(Dataset entries)

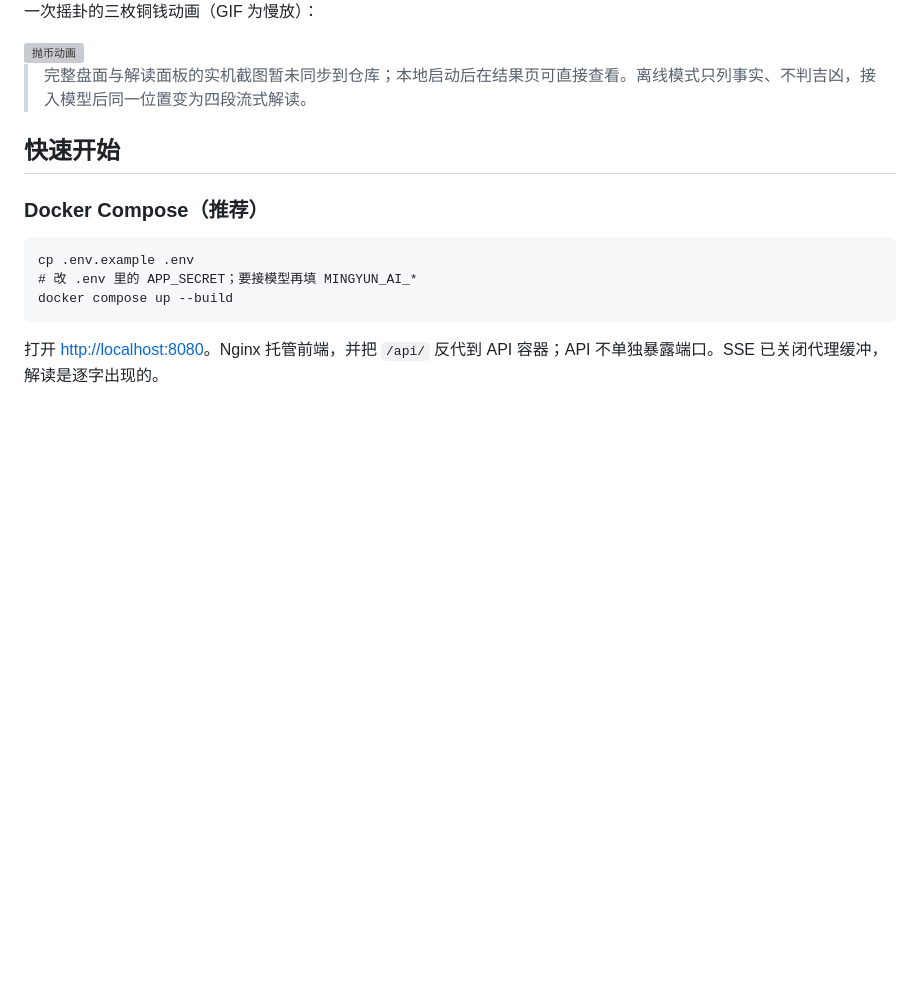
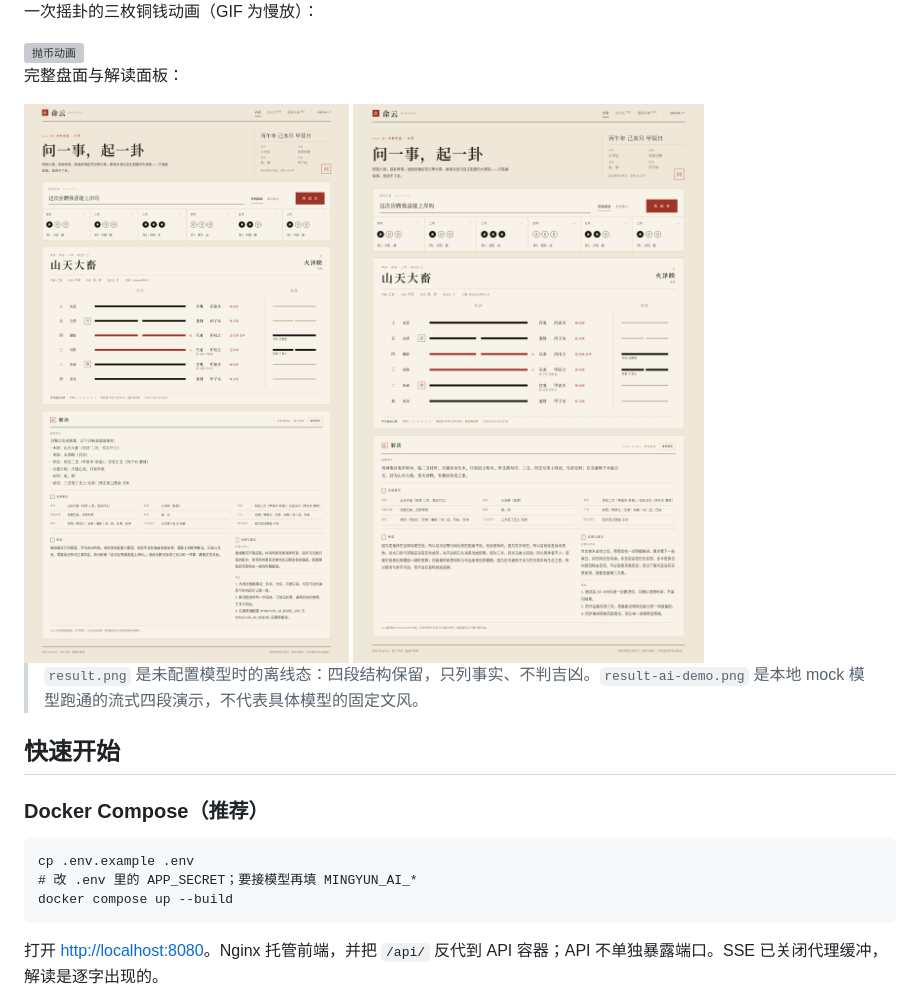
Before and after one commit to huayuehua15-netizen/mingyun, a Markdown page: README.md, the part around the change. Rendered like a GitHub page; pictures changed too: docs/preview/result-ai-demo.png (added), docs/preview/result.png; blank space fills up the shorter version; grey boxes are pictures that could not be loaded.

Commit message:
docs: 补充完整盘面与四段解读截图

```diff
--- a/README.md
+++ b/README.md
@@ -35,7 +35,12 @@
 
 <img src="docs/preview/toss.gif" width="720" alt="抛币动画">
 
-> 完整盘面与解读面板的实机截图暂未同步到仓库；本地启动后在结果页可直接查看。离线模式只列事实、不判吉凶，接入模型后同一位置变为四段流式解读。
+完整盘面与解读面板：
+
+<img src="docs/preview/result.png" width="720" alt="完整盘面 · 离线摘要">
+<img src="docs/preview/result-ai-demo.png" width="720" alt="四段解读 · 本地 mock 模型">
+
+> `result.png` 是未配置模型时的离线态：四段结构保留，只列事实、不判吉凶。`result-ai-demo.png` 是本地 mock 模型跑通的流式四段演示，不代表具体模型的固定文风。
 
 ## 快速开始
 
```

--

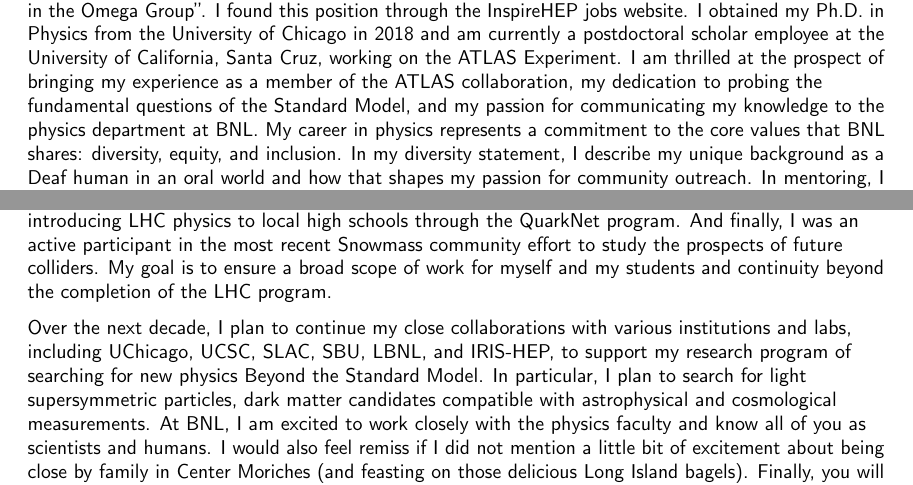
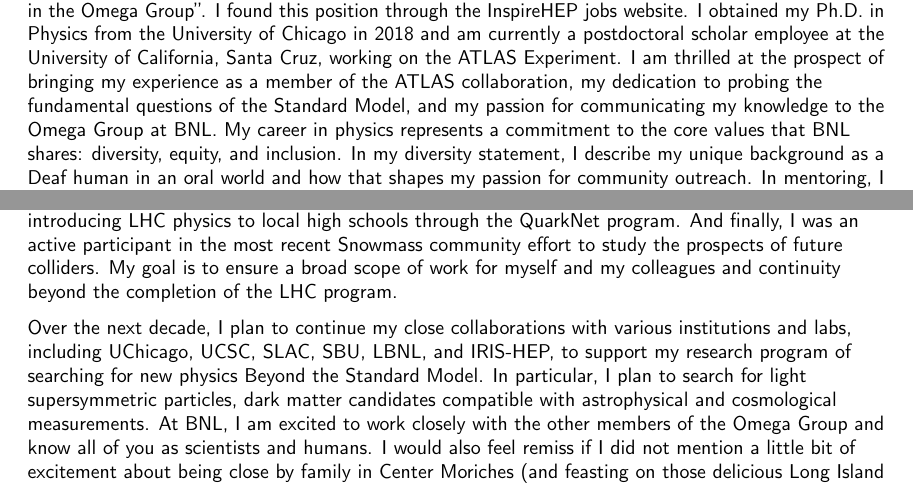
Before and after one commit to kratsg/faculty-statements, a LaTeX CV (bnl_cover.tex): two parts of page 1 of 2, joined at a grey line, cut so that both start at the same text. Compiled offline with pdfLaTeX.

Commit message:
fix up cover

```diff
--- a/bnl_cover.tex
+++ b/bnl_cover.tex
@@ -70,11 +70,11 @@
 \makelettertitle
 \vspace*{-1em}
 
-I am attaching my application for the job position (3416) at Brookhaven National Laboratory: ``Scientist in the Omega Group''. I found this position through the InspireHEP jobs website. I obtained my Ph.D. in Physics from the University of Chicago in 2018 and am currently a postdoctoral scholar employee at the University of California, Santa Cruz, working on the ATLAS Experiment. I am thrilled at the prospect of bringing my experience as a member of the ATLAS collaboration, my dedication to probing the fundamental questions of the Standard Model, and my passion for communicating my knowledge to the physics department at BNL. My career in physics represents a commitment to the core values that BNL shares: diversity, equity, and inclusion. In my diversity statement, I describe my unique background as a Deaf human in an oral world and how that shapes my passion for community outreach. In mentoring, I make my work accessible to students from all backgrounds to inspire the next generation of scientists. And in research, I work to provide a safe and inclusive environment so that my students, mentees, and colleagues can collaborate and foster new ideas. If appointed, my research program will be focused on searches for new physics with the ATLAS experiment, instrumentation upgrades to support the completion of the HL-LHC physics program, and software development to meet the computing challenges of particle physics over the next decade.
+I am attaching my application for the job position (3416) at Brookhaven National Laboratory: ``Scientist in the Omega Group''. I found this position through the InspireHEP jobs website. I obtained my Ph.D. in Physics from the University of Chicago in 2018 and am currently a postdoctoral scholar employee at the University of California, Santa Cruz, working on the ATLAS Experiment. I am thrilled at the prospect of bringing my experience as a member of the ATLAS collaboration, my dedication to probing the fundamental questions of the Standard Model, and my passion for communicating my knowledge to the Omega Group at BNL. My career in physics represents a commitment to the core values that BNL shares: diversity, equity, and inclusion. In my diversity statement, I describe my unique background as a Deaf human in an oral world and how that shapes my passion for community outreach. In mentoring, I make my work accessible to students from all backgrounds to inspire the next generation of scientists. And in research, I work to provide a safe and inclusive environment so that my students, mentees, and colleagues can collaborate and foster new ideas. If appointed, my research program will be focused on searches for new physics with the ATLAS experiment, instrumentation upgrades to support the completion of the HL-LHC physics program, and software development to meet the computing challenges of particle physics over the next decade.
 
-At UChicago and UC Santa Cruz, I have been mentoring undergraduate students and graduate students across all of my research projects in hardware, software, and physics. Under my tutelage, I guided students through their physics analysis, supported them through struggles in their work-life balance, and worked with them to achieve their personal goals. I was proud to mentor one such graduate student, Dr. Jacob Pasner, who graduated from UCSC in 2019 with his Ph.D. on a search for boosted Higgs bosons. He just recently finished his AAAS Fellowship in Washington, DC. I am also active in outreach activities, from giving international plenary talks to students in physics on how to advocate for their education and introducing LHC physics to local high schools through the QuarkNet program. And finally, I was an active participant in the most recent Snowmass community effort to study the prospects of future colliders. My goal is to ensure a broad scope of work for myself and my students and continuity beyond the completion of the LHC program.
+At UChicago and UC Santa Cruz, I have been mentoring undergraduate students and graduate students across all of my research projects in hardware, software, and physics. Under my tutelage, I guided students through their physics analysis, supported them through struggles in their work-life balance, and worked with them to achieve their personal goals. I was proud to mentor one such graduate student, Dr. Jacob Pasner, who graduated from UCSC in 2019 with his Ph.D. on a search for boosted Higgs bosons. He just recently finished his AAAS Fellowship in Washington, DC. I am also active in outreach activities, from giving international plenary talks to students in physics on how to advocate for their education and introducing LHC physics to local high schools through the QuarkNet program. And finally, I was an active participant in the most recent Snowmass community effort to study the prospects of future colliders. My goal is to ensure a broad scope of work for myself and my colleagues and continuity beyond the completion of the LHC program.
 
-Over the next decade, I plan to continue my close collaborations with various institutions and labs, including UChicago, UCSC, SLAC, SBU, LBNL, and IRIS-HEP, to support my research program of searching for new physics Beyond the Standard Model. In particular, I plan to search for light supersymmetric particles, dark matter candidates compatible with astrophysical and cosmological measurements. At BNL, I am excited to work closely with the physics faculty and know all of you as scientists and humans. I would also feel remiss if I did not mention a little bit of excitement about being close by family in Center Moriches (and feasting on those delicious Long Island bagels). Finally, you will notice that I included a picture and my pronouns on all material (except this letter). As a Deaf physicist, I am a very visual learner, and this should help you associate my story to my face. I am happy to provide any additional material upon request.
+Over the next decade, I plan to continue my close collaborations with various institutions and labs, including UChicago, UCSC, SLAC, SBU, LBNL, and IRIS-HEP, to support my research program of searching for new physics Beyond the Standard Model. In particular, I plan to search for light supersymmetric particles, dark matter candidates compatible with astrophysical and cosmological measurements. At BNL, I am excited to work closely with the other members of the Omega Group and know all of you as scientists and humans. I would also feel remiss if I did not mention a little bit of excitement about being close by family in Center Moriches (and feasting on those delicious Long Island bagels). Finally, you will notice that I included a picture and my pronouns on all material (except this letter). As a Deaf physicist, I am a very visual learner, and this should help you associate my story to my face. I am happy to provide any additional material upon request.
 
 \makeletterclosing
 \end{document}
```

PROBLEM REQUIREMENTS =
From the records above, copy every line that holds the word "preview".

REPLY TO THE EXERCISE =
Before and after one commit to huayuehua15-netizen/mingyun, a Markdown page: README.md, the part around the change. Rendered like a GitHub page; pictures changed too: docs/preview/result-ai-demo.png (added), docs/preview/result.png; blank space fills up the shorter version; grey boxes are pictures that could not be loaded.
 <img src="docs/preview/toss.gif" width="720" alt="抛币动画">
+<img src="docs/preview/result.png" width="720" alt="完整盘面 · 离线摘要">
+<img src="docs/preview/result-ai-demo.png" width="720" alt="四段解读 · 本地 mock 模型">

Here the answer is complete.